Ernest Hemingway said authors should write what they know. With the world turning into a COVID battlefield, I may know a little about surviving on a battlefield. One of the first things taught to Marine officers is how to avoid an ambush. You avoid trails which are perfect sites for ambushes, especially L-shaped ambushes, ideal for a murderous crossfire. With COVID, that means avoiding large groups of people. Marines use point (front), flank (side), and rear security elements, spreading out your people, so you could uncover an ambush before they get all of you and so one grenade or machine gun won’t get everyone.

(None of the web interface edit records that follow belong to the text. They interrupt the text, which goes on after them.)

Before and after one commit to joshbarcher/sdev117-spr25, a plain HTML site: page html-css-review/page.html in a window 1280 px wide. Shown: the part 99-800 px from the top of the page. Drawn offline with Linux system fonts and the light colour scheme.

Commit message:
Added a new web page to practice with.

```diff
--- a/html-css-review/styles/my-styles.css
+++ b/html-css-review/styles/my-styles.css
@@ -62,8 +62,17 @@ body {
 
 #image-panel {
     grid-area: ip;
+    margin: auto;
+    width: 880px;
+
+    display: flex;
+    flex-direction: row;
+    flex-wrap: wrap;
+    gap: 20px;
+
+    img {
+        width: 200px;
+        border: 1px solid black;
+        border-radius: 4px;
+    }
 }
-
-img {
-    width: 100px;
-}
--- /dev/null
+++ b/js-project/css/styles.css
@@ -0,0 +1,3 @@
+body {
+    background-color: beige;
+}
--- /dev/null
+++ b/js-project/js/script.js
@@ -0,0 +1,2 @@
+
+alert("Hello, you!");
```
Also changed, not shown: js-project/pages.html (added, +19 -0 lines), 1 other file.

With COVID, your security is a mask and keeping your distance from others. If you do get caught in an ambush, all Marines are taught to run toward the shooters while firing. It’s not a macho thing—it’s getting out of the kill zone which is designed to kill everything over six inches tall with grazing, flanking, enfilade fire. If you get out of the kill zone and charge the shooters, while you are shooting, you have a chance to survive. We practiced these immediate action drills many times. It’s been 50 years, but I can flip the selector switch on an M-16 to fully automatic with my thumb in my sleep. With COVID, your vaccine is your M-16 on full-automatic. It’s your chance to get out of the kill zone and fight back.
Each October, a team of Marine friends and I run the Marine Corps Marathon and 10-K in Washington. A number are Vietnam veterans, and we’ve all had the same training. When I told them I do not plan to come this year because of COVID, one of them also decided not to come and repeated my comment, “Don’t walk into an ambush.”
Daniel F. Kirk
Capt., Marines 1973-77